● **EXERCISE AIM**
This task calls for every entry below to be repeated exactly.

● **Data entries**
+ + + + + + +

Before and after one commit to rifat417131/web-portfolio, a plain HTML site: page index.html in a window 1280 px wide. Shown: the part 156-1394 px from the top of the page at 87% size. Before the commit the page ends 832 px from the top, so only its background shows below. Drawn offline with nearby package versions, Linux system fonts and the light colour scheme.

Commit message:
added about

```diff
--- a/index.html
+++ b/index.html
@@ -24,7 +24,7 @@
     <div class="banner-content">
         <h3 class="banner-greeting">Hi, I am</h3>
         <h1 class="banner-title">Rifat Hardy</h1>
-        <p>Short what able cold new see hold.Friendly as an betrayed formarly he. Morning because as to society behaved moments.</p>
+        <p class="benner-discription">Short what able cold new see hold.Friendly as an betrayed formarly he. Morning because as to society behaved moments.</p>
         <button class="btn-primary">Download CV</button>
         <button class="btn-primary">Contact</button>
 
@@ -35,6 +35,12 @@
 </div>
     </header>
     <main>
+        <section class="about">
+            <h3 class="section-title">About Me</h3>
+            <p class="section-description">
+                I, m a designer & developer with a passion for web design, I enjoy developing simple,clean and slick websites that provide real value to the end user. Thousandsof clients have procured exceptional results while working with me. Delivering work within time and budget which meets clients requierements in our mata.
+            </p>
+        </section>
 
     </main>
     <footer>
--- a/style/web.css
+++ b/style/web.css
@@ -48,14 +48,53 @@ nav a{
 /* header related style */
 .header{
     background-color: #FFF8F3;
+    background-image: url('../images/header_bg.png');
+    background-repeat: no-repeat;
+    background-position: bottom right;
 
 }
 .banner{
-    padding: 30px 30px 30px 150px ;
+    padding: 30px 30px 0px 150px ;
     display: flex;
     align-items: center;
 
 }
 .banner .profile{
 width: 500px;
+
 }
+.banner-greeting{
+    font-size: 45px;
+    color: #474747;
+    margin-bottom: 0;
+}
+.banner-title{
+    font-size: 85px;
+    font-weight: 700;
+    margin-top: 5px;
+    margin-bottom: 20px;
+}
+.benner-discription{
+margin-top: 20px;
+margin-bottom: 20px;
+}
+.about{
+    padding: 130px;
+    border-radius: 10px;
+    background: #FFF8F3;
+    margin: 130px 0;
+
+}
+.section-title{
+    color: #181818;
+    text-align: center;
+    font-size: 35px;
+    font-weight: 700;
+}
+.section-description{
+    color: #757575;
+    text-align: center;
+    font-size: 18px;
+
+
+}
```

+ + + + + + +

● **SOLVED EXERCISE**
Before and after one commit to rifat417131/web-portfolio, a plain HTML site: page index.html in a window 1280 px wide. Shown: the part 156-1394 px from the top of the page at 87% size. Before the commit the page ends 832 px from the top, so only its background shows below. Drawn offline with nearby package versions, Linux system fonts and the light colour scheme.

Commit message:
added about

```diff
--- a/index.html
+++ b/index.html
@@ -24,7 +24,7 @@
     <div class="banner-content">
         <h3 class="banner-greeting">Hi, I am</h3>
         <h1 class="banner-title">Rifat Hardy</h1>
-        <p>Short what able cold new see hold.Friendly as an betrayed formarly he. Morning because as to society behaved moments.</p>
+        <p class="benner-discription">Short what able cold new see hold.Friendly as an betrayed formarly he. Morning because as to society behaved moments.</p>
         <button class="btn-primary">Download CV</button>
         <button class="btn-primary">Contact</button>
 
@@ -35,6 +35,12 @@
 </div>
     </header>
     <main>
+        <section class="about">
+            <h3 class="section-title">About Me</h3>
+            <p class="section-description">
+                I, m a designer & developer with a passion for web design, I enjoy developing simple,clean and slick websites that provide real value to the end user. Thousandsof clients have procured exceptional results while working with me. Delivering work within time and budget which meets clients requierements in our mata.
+            </p>
+        </section>
 
     </main>
     <footer>
--- a/style/web.css
+++ b/style/web.css
@@ -48,14 +48,53 @@ nav a{
 /* header related style */
 .header{
     background-color: #FFF8F3;
+    background-image: url('../images/header_bg.png');
+    background-repeat: no-repeat;
+    background-position: bottom right;
 
 }
 .banner{
-    padding: 30px 30px 30px 150px ;
+    padding: 30px 30px 0px 150px ;
     display: flex;
     align-items: center;
 
 }
 .banner .profile{
 width: 500px;
+
 }
+.banner-greeting{
+    font-size: 45px;
+    color: #474747;
+    margin-bottom: 0;
+}
+.banner-title{
+    font-size: 85px;
+    font-weight: 700;
+    margin-top: 5px;
+    margin-bottom: 20px;
+}
+.benner-discription{
+margin-top: 20px;
+margin-bottom: 20px;
+}
+.about{
+    padding: 130px;
+    border-radius: 10px;
+    background: #FFF8F3;
+    margin: 130px 0;
+
+}
+.section-title{
+    color: #181818;
+    text-align: center;
+    font-size: 35px;
+    font-weight: 700;
+}
+.section-description{
+    color: #757575;
+    text-align: center;
+    font-size: 18px;
+
+
+}
```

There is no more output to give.